One of the most satisfying sensations on a wave is to be firmly perched on the nose of a longboard, gliding through the section, confidently, and under control.
You want to learn to noseride this year, and we have advice to help make that happen.
Effectively riding the nose of your longboard means that several things have to be working together effectively:
- You must be riding the right equipment.
- Your board must be firmly planted in the right part of the wave.
- You must be able to efficiently get yourself from the middle of the board to the nose (and back again).
The Right Equipment
We wrote a whole Almond's Guide to Noseriders & Longboards to cover the myriad of topics that relate to longer surf equipment. But in short, an ideal noserider has:
- A full nose (wider than 18")
- A full tail (wider than 16")
- A low entry rocker with a little "flip" of tail rocker
- A nose concave (for generating lift)
- A wide enough tail for water to flow over and support your weight
- Enough surface area on the fin to hold the tail in place.
Our most popular noseriding models are:
- The Lumerjack (wide range of conditions)
- The Walks on Water (best in softer, mushier waves)
- The Logistic (best in steeper, punchier waves)
The Right Part of the Wave
This is the part you need to practice the most: finding the "pocket" of the wave and staying there for long stretches.
Any time you walk toward the nose of your board, your board is going to speed up. Therefore, you want to position yourself deep in the pocket of a wave, so when you walk forward and speed up, you are speeding up without out-running the wave you are riding.
The shoulder of a wave does not have the energy required to support noseriding, the pocket does.
Sometimes, you'll be surfing and you'll notice the wave is starting to kind of wall up a little bit in front of you, if you recognize this early enough, it can be a perfect time to cross-step forward to the nose... and will actually help you "beat" that section that is threatening to break in front of you and end your ride prematurely.
Other times, you will see surfers stall hard in the pocket, as a way of setting up for a noseride. This is a very common tactic for positioning yourself deep in the pocket, and allowing yourself the most runway for noseriding.

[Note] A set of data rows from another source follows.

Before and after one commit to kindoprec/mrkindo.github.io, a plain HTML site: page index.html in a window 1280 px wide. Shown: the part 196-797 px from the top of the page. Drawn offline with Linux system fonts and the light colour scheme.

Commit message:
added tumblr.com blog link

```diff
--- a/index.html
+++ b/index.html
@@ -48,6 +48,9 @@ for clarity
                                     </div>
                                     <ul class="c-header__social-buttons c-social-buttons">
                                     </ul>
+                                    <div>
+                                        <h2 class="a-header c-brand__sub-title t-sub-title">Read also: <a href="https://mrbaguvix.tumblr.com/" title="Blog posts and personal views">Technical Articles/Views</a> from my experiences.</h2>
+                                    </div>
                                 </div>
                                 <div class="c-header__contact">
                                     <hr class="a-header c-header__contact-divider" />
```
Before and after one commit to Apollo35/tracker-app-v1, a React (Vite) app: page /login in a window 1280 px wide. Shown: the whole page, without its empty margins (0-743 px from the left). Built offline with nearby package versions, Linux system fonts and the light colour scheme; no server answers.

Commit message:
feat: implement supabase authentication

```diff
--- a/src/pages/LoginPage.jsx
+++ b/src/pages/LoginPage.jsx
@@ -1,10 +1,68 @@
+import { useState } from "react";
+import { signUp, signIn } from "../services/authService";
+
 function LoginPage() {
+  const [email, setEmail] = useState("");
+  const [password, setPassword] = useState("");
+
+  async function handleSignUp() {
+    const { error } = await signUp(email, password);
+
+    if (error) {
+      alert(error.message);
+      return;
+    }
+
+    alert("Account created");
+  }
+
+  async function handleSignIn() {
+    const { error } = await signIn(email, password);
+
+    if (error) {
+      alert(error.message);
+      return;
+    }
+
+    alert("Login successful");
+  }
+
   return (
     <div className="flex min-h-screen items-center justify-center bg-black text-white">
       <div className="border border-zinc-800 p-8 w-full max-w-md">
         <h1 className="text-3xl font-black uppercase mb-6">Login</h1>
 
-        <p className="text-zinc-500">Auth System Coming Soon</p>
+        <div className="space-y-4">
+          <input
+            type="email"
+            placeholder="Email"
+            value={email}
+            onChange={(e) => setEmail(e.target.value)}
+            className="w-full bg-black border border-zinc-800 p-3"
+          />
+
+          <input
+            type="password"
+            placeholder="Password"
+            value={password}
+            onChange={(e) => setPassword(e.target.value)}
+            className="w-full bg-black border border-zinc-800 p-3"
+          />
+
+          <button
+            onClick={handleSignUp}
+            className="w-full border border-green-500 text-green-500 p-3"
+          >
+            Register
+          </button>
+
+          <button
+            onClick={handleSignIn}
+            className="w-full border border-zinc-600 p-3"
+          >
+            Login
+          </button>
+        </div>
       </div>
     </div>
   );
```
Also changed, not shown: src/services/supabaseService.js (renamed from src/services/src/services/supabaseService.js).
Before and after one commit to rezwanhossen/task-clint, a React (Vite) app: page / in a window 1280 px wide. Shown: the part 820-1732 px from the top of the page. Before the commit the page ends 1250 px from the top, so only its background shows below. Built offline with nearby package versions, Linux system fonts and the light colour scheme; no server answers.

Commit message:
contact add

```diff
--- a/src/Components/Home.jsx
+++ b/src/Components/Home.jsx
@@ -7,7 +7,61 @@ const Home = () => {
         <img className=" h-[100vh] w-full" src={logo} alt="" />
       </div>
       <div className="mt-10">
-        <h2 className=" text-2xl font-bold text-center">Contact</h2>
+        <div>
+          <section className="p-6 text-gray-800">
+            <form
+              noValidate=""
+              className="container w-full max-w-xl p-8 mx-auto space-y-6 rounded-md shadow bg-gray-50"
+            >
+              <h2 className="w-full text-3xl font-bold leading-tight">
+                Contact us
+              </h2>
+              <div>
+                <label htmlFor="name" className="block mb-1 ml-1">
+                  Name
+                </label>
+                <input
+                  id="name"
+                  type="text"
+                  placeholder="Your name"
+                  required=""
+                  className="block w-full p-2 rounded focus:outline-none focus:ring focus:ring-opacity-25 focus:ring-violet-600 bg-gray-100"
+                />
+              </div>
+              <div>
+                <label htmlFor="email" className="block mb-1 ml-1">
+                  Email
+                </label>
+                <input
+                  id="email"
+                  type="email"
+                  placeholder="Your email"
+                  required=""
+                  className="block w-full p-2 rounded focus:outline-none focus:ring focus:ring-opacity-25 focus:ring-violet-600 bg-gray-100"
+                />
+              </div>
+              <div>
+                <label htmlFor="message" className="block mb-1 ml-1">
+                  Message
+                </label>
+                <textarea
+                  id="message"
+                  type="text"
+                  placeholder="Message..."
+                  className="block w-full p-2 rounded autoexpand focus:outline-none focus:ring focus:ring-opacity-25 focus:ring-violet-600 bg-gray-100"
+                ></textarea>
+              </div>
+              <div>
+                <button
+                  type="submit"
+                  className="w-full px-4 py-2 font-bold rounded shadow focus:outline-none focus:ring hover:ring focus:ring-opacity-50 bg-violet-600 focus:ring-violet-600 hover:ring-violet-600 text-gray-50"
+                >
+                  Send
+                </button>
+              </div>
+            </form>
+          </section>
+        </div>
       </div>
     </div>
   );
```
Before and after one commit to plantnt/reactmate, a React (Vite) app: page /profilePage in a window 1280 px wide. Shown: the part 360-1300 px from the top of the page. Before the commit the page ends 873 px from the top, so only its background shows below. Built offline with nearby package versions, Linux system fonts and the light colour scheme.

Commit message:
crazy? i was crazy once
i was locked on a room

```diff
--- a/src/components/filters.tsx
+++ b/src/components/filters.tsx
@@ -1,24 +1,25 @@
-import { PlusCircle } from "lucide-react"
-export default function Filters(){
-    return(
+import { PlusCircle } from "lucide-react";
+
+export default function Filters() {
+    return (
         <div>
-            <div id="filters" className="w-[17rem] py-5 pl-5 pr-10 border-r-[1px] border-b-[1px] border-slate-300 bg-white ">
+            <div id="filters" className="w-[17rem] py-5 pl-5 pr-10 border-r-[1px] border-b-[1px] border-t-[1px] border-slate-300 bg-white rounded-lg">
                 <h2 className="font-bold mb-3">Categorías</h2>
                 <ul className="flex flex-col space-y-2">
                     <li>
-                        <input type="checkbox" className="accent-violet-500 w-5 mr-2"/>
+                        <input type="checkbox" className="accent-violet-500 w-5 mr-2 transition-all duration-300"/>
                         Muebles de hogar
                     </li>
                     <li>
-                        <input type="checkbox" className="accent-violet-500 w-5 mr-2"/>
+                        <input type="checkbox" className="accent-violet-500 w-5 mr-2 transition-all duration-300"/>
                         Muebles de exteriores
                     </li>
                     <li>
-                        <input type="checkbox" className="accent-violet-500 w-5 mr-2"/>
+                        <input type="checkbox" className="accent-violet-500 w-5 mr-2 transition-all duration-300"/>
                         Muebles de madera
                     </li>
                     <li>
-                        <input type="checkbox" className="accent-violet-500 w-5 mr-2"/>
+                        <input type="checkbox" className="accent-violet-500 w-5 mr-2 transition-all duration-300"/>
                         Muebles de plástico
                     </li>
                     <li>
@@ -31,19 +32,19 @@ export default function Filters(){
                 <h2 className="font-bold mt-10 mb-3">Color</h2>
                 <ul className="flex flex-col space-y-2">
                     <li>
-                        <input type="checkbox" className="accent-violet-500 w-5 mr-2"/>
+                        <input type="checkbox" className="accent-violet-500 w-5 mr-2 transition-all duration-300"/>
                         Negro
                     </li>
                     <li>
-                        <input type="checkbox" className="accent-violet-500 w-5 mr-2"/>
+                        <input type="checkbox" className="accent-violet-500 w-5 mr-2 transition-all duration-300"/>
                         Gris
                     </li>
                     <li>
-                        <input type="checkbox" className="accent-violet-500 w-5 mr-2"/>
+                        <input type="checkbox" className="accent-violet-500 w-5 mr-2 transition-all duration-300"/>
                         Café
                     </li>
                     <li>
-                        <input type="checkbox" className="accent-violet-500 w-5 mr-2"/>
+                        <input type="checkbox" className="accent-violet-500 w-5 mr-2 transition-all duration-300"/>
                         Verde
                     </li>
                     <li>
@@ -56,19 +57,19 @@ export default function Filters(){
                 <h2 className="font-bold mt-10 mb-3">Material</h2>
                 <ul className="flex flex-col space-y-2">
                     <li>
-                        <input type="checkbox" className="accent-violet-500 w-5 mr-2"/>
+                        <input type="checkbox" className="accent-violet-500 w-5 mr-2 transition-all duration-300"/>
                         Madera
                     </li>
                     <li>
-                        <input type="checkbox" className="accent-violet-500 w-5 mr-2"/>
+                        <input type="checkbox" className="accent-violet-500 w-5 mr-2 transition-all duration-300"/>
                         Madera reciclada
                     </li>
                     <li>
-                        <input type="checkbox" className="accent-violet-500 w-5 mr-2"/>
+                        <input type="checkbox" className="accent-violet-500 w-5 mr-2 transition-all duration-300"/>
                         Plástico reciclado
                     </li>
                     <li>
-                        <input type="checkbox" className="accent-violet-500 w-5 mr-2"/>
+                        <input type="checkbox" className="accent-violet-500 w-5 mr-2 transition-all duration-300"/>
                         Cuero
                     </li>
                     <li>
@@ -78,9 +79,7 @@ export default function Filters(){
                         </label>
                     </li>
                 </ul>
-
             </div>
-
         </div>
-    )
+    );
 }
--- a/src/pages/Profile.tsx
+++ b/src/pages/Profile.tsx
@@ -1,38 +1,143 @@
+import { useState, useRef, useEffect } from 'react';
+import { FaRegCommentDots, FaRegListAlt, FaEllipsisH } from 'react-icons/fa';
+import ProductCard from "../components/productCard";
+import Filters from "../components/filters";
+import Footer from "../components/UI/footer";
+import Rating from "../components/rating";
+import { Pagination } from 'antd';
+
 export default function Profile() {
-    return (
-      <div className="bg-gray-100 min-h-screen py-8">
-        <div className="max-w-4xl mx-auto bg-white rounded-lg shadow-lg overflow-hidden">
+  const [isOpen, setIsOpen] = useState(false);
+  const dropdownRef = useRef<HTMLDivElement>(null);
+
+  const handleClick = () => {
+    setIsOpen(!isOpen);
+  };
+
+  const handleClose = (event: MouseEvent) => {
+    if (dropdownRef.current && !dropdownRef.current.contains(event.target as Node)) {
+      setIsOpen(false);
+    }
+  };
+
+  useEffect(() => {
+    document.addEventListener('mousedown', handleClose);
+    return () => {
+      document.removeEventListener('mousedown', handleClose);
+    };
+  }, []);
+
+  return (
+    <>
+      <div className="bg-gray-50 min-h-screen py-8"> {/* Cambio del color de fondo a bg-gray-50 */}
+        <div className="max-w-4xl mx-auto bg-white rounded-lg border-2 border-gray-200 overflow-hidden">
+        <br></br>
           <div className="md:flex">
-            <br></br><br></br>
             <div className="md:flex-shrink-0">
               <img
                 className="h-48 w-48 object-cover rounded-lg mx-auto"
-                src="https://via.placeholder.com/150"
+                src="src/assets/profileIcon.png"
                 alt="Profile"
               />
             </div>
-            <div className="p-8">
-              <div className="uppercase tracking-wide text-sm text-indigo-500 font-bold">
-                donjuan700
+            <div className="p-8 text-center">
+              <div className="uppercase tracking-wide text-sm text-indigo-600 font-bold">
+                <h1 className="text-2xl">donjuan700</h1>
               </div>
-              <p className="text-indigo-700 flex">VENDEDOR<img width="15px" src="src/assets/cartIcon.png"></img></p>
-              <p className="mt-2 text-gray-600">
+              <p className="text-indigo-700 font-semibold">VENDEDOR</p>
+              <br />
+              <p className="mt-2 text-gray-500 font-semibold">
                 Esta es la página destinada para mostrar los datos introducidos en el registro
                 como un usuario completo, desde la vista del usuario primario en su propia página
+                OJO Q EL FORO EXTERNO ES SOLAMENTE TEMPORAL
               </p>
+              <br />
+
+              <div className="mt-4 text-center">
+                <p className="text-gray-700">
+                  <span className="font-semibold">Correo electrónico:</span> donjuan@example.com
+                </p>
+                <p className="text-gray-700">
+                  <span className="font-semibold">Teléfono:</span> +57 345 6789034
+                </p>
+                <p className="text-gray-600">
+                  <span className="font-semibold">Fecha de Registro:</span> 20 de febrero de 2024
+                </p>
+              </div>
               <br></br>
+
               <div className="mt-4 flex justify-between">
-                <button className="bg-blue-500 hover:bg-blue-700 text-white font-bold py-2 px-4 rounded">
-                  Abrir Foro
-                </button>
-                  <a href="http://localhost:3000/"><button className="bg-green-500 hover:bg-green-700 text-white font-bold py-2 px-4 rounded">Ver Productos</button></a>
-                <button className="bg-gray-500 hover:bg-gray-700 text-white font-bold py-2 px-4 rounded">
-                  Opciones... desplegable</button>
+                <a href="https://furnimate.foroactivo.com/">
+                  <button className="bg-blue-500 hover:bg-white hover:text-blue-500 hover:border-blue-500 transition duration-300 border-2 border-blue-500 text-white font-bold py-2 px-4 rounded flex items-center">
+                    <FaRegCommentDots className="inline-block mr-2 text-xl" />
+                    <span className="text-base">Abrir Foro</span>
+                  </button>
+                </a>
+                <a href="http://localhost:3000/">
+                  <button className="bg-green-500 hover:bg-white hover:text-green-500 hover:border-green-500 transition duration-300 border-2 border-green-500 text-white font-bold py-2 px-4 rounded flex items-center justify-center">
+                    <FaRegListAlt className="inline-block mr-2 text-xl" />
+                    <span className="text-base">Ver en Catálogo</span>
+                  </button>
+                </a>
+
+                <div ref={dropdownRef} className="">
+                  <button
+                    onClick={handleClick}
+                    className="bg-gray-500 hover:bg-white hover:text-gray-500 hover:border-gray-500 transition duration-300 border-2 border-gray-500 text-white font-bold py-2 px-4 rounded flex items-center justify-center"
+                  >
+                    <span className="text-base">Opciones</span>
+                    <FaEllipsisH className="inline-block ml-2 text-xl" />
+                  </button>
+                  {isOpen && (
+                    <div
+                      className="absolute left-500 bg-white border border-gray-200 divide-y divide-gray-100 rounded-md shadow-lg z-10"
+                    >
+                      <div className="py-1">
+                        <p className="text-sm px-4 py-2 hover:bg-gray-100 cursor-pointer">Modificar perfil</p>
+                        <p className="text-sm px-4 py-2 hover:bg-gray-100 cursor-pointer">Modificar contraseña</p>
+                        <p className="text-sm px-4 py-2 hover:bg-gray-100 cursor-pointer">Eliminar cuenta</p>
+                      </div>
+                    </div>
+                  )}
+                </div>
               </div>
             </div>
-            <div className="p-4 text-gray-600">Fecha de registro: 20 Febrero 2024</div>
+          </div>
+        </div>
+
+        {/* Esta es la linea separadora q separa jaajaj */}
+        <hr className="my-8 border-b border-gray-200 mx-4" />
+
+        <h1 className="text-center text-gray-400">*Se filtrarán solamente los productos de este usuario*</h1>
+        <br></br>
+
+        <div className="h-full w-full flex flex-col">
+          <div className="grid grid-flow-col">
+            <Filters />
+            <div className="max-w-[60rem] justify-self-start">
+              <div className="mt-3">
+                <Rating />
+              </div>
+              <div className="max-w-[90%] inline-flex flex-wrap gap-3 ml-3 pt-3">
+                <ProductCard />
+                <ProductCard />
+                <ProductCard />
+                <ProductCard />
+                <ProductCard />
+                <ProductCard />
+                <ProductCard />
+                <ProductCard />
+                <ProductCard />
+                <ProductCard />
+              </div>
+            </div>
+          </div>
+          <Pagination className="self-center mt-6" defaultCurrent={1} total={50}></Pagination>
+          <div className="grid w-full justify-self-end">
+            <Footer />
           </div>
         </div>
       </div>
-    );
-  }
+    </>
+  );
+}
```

Fade takeoffs are another great way to set up for a noseride. This technique works best in softer waves (steep, pitching conditions don't do to well for this). The idea is: if you want to go left, you actually take off going right (fading the wrong direction) and then before the wave overtakes you, you swing the nose of the board back toward the left again... this results in very deep positioning which can have advantageous results for noseriding.
Getting to the Nose
Lastly, you can't learn to noseride until you can effectively cross-step from the middle of the board to the nose (and back again).
Cross-stepping is an art form in and of itself.
Keep your eyes on the stringer, and take small, light steps as you make your way to the nose.